■ **What you should do**: All of the data should be given again word for word, though the images are to be left out.

[Web page edit records]
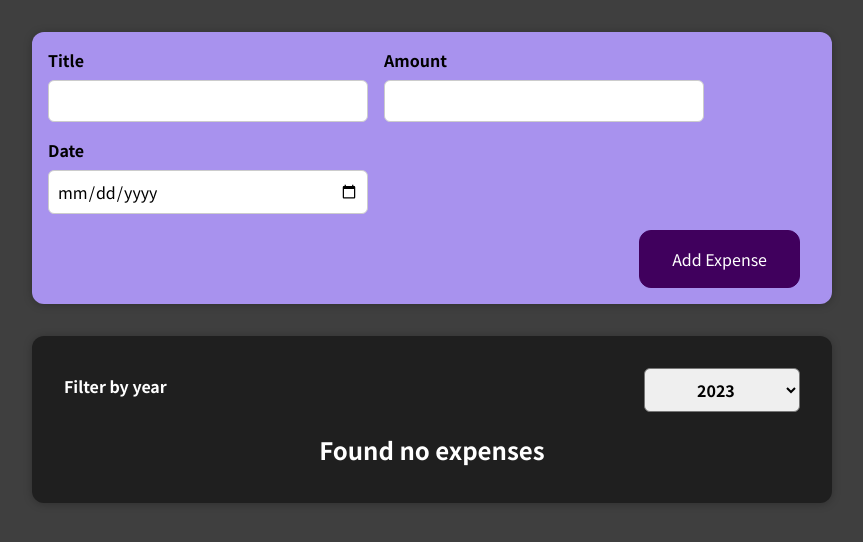
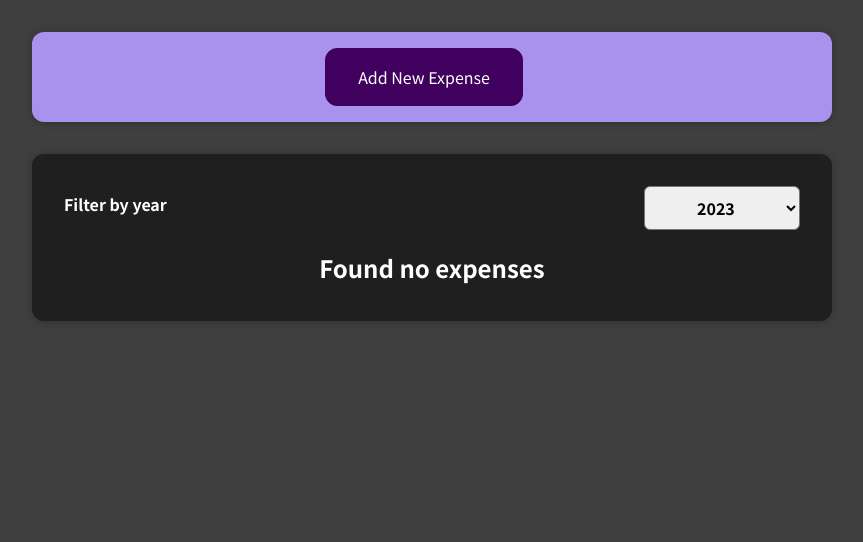
Before and after one commit to Torishnia/expense-tracker, a React (Create React App) app: page / in a window 1280 px wide. Shown: the top 542 px of the page, without its empty margins (208-1071 px from the left). Built offline with nearby package versions, Linux system fonts and the light colour scheme; the HTML template or start-up script is replaced by a standard one.

Commit message:
add a new button

```diff
--- a/src/components/ExpenseForm/index.js
+++ b/src/components/ExpenseForm/index.js
@@ -1,7 +1,7 @@
 import { useState } from 'react';
 import styles from './index.module.scss';
 
-const ExpenseForm = ({ onSaveExpenseData }) => {
+const ExpenseForm = ({ onSaveExpenseData, onCancel }) => {
   const [enteredTitle, setEnteredTitle] = useState('');
   const [enteredAmount, setEnteredAmount] = useState('');
   const [enteredDate, setEnteredDate] = useState('');
@@ -70,6 +70,7 @@ const ExpenseForm = ({ onSaveExpenseData }) => {
         </div>
       </div>
       <div className={styles.new_expense__actions}>
+        <button type='button' onClick={onCancel}>Cancel</button>
         <button type='submit'>Add Expense</button>
       </div>
     </form>
--- a/src/components/NewExpense/index.js
+++ b/src/components/NewExpense/index.js
@@ -1,18 +1,40 @@
+import { useState } from 'react';
 import ExpenseForm from '../ExpenseForm';
 import styles from './index.module.scss';
 
 const NewExpense = ({ onAddExpense }) => {
+  const [showForm, setShowForm] = useState(false);
+
+  const addExpensesHandler = () => {
+    setShowForm(true);
+  }
+
+  const stopAddExpensesHandler = () => {
+    setShowForm(false);
+  }
+
   const saveExpenseDataHandler = (enteredExpenseData) => {
     const expenseData = {
       ...enteredExpenseData,
       id: Math.random().toString()
     };
     onAddExpense(expenseData);
+    setShowForm(false);
   }
 
   return (
     <div className={styles.new_expense}>
-      <ExpenseForm onSaveExpenseData={saveExpenseDataHandler}/>
+      {showForm &&
+        <ExpenseForm
+          onSaveExpenseData={saveExpenseDataHandler}
+          onCancel={stopAddExpensesHandler}
+        />
+      }
+      {!showForm &&
+        <button onClick={addExpensesHandler}>
+          Add New Expense
+        </button>
+      }
     </div>
   )
 }
```
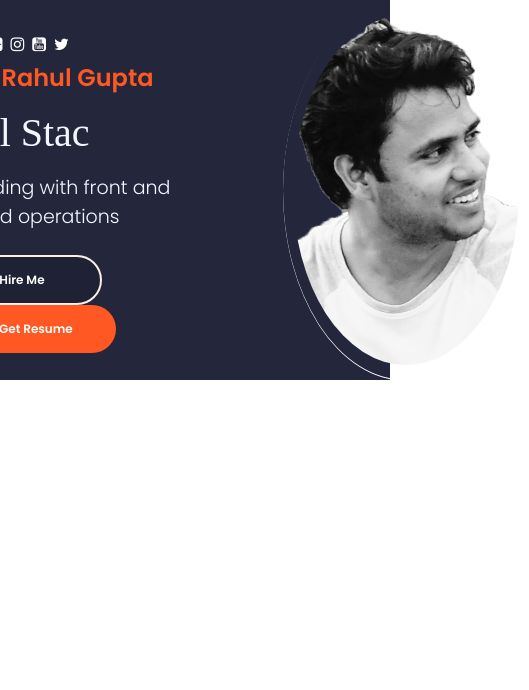
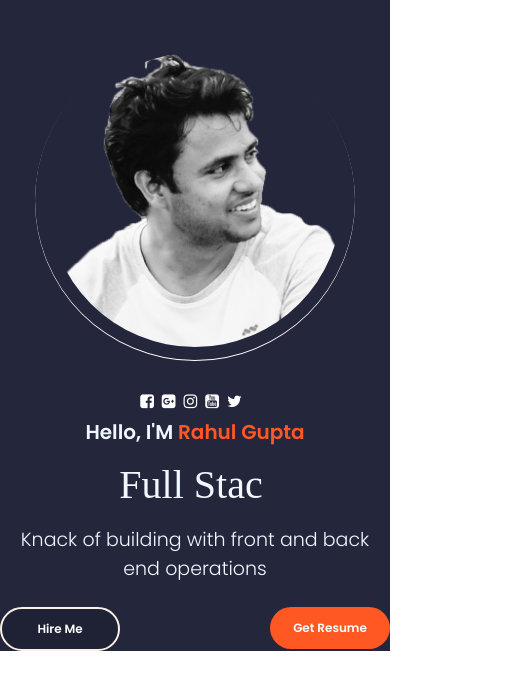
Before and after one commit to rg98098/responsive-portfolio, a React app: page / in a window 390 px wide. Shown: the top 690 px of the page, 529 px wide, since content can reach past the window. Built offline with nearby package versions, Linux system fonts and the light colour scheme; a web font is replaced by a local one.

Commit message:
added media query for profile section

```diff
--- a/src/components/Home/Profile.scss
+++ b/src/components/Home/Profile.scss
@@ -90,3 +90,72 @@
   transform: scale(1.5);
 
 }
+
+@media screen and (max-width: 1110px){
+  .profile-picture {
+    margin: 0 0 0 80px;
+  }
+
+  .profile-details-name {
+    font-size: 20px;
+  }
+
+  .profile-details-role .primary-text {
+    font-size: 12px;
+  }
+
+  .profile-options .btn {
+    width:120px;
+    padding:11px 0;
+    z-index: 700;
+  }
+}
+
+@media screen and (max-width: 910px){
+  .profile-picture {
+    height: 320px;
+    width: 320px;
+    margin :0 0 0 4px;
+  }
+}
+
+@media screen and (max-width: 810px){
+  .profile-picture {
+    margin: 0 !important;
+  }
+
+  .profile-parent {
+    flex-direction: column-reverse;
+    margin: 40px 0 0 0;
+
+  }
+
+  .profile-options {
+    display: flex;
+    justify-content:space-between;
+  }
+
+  .profile-details {
+    margin: 25px 0 0;
+  }
+
+  .profile-options .highlighted-btn {
+    margin: 0 !important;
+  }
+
+  .profile-options, .profile-details-role {
+    text-align: center;
+  }
+}
+
+@media screen and (max-width: 375px){
+  .profile-picture {
+    height: 275px;
+    width: 275px;
+    margin-top: -90px;
+  }
+
+  .profile-details {
+    width: 90%;
+  }
+}
```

■ **Answer section**:
Before and after one commit to Torishnia/expense-tracker, a React (Create React App) app: page / in a window 1280 px wide. Shown: the top 542 px of the page, without its empty margins (208-1071 px from the left). Built offline with nearby package versions, Linux system fonts and the light colour scheme; the HTML template or start-up script is replaced by a standard one.

Commit message:
add a new button

```diff
--- a/src/components/ExpenseForm/index.js
+++ b/src/components/ExpenseForm/index.js
@@ -1,7 +1,7 @@
 import { useState } from 'react';
 import styles from './index.module.scss';
 
-const ExpenseForm = ({ onSaveExpenseData }) => {
+const ExpenseForm = ({ onSaveExpenseData, onCancel }) => {
   const [enteredTitle, setEnteredTitle] = useState('');
   const [enteredAmount, setEnteredAmount] = useState('');
   const [enteredDate, setEnteredDate] = useState('');
@@ -70,6 +70,7 @@ const ExpenseForm = ({ onSaveExpenseData }) => {
         </div>
       </div>
       <div className={styles.new_expense__actions}>
+        <button type='button' onClick={onCancel}>Cancel</button>
         <button type='submit'>Add Expense</button>
       </div>
     </form>
--- a/src/components/NewExpense/index.js
+++ b/src/components/NewExpense/index.js
@@ -1,18 +1,40 @@
+import { useState } from 'react';
 import ExpenseForm from '../ExpenseForm';
 import styles from './index.module.scss';
 
 const NewExpense = ({ onAddExpense }) => {
+  const [showForm, setShowForm] = useState(false);
+
+  const addExpensesHandler = () => {
+    setShowForm(true);
+  }
+
+  const stopAddExpensesHandler = () => {
+    setShowForm(false);
+  }
+
   const saveExpenseDataHandler = (enteredExpenseData) => {
     const expenseData = {
       ...enteredExpenseData,
       id: Math.random().toString()
     };
     onAddExpense(expenseData);
+    setShowForm(false);
   }
 
   return (
     <div className={styles.new_expense}>
-      <ExpenseForm onSaveExpenseData={saveExpenseDataHandler}/>
+      {showForm &&
+        <ExpenseForm
+          onSaveExpenseData={saveExpenseDataHandler}
+          onCancel={stopAddExpensesHandler}
+        />
+      }
+      {!showForm &&
+        <button onClick={addExpensesHandler}>
+          Add New Expense
+        </button>
+      }
     </div>
   )
 }
```
Before and after one commit to rg98098/responsive-portfolio, a React app: page / in a window 390 px wide. Shown: the top 690 px of the page, 529 px wide, since content can reach past the window. Built offline with nearby package versions, Linux system fonts and the light colour scheme; a web font is replaced by a local one.

Commit message:
added media query for profile section

```diff
--- a/src/components/Home/Profile.scss
+++ b/src/components/Home/Profile.scss
@@ -90,3 +90,72 @@
   transform: scale(1.5);
 
 }
+
+@media screen and (max-width: 1110px){
+  .profile-picture {
+    margin: 0 0 0 80px;
+  }
+
+  .profile-details-name {
+    font-size: 20px;
+  }
+
+  .profile-details-role .primary-text {
+    font-size: 12px;
+  }
+
+  .profile-options .btn {
+    width:120px;
+    padding:11px 0;
+    z-index: 700;
+  }
+}
+
+@media screen and (max-width: 910px){
+  .profile-picture {
+    height: 320px;
+    width: 320px;
+    margin :0 0 0 4px;
+  }
+}
+
+@media screen and (max-width: 810px){
+  .profile-picture {
+    margin: 0 !important;
+  }
+
+  .profile-parent {
+    flex-direction: column-reverse;
+    margin: 40px 0 0 0;
+
+  }
+
+  .profile-options {
+    display: flex;
+    justify-content:space-between;
+  }
+
+  .profile-details {
+    margin: 25px 0 0;
+  }
+
+  .profile-options .highlighted-btn {
+    margin: 0 !important;
+  }
+
+  .profile-options, .profile-details-role {
+    text-align: center;
+  }
+}
+
+@media screen and (max-width: 375px){
+  .profile-picture {
+    height: 275px;
+    width: 275px;
+    margin-top: -90px;
+  }
+
+  .profile-details {
+    width: 90%;
+  }
+}
```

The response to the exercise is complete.